▼

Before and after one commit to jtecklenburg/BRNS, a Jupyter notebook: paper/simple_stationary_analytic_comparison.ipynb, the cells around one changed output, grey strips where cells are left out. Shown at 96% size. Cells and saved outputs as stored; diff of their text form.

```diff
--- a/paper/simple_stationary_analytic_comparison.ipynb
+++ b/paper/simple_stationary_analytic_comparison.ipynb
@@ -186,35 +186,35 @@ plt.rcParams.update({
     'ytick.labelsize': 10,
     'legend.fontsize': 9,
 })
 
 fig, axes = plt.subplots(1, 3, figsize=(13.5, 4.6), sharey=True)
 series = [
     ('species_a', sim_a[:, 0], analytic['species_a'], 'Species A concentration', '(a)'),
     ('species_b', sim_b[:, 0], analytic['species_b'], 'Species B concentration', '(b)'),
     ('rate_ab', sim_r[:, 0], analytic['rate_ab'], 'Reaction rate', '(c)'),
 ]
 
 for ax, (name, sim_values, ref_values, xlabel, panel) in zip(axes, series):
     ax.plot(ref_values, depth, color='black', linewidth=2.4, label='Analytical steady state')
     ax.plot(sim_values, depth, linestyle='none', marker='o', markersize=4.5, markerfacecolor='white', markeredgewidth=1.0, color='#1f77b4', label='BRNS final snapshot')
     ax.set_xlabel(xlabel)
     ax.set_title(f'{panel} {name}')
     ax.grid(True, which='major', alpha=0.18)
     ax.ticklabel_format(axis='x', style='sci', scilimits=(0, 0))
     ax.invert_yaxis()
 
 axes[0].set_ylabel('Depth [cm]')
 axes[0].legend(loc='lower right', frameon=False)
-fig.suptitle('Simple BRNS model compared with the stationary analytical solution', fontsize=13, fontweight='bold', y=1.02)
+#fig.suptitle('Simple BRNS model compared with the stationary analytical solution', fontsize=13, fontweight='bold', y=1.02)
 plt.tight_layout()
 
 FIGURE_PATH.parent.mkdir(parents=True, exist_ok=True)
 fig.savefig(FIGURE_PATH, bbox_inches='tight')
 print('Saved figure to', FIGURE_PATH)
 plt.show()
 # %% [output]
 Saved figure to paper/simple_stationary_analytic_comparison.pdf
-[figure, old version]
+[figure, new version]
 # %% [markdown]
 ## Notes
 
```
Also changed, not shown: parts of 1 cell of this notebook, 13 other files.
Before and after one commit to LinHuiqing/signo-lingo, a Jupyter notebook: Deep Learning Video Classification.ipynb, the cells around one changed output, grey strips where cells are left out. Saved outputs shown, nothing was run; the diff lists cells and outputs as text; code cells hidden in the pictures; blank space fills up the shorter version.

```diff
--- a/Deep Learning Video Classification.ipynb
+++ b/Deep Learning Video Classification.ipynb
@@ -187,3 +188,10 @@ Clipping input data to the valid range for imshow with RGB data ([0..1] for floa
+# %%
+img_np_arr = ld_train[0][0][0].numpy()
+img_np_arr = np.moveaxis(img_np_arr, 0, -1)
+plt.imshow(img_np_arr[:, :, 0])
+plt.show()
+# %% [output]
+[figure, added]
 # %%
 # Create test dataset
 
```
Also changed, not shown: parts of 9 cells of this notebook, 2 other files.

▲

▶ [Try it]: All of the data above should be output exactly.

▶ [Response box]:
Before and after one commit to jtecklenburg/BRNS, a Jupyter notebook: paper/simple_stationary_analytic_comparison.ipynb, the cells around one changed output, grey strips where cells are left out. Shown at 96% size. Cells and saved outputs as stored; diff of their text form.

```diff
--- a/paper/simple_stationary_analytic_comparison.ipynb
+++ b/paper/simple_stationary_analytic_comparison.ipynb
@@ -186,35 +186,35 @@ plt.rcParams.update({
     'ytick.labelsize': 10,
     'legend.fontsize': 9,
 })
 
 fig, axes = plt.subplots(1, 3, figsize=(13.5, 4.6), sharey=True)
 series = [
     ('species_a', sim_a[:, 0], analytic['species_a'], 'Species A concentration', '(a)'),
     ('species_b', sim_b[:, 0], analytic['species_b'], 'Species B concentration', '(b)'),
     ('rate_ab', sim_r[:, 0], analytic['rate_ab'], 'Reaction rate', '(c)'),
 ]
 
 for ax, (name, sim_values, ref_values, xlabel, panel) in zip(axes, series):
     ax.plot(ref_values, depth, color='black', linewidth=2.4, label='Analytical steady state')
     ax.plot(sim_values, depth, linestyle='none', marker='o', markersize=4.5, markerfacecolor='white', markeredgewidth=1.0, color='#1f77b4', label='BRNS final snapshot')
     ax.set_xlabel(xlabel)
     ax.set_title(f'{panel} {name}')
     ax.grid(True, which='major', alpha=0.18)
     ax.ticklabel_format(axis='x', style='sci', scilimits=(0, 0))
     ax.invert_yaxis()
 
 axes[0].set_ylabel('Depth [cm]')
 axes[0].legend(loc='lower right', frameon=False)
-fig.suptitle('Simple BRNS model compared with the stationary analytical solution', fontsize=13, fontweight='bold', y=1.02)
+#fig.suptitle('Simple BRNS model compared with the stationary analytical solution', fontsize=13, fontweight='bold', y=1.02)
 plt.tight_layout()
 
 FIGURE_PATH.parent.mkdir(parents=True, exist_ok=True)
 fig.savefig(FIGURE_PATH, bbox_inches='tight')
 print('Saved figure to', FIGURE_PATH)
 plt.show()
 # %% [output]
 Saved figure to paper/simple_stationary_analytic_comparison.pdf
-[figure, old version]
+[figure, new version]
 # %% [markdown]
 ## Notes
 
```
Also changed, not shown: parts of 1 cell of this notebook, 13 other files.
Before and after one commit to LinHuiqing/signo-lingo, a Jupyter notebook: Deep Learning Video Classification.ipynb, the cells around one changed output, grey strips where cells are left out. Saved outputs shown, nothing was run; the diff lists cells and outputs as text; code cells hidden in the pictures; blank space fills up the shorter version.

```diff
--- a/Deep Learning Video Classification.ipynb
+++ b/Deep Learning Video Classification.ipynb
@@ -187,3 +188,10 @@ Clipping input data to the valid range for imshow with RGB data ([0..1] for floa
+# %%
+img_np_arr = ld_train[0][0][0].numpy()
+img_np_arr = np.moveaxis(img_np_arr, 0, -1)
+plt.imshow(img_np_arr[:, :, 0])
+plt.show()
+# %% [output]
+[figure, added]
 # %%
 # Create test dataset
 
```
Also changed, not shown: parts of 9 cells of this notebook, 2 other files.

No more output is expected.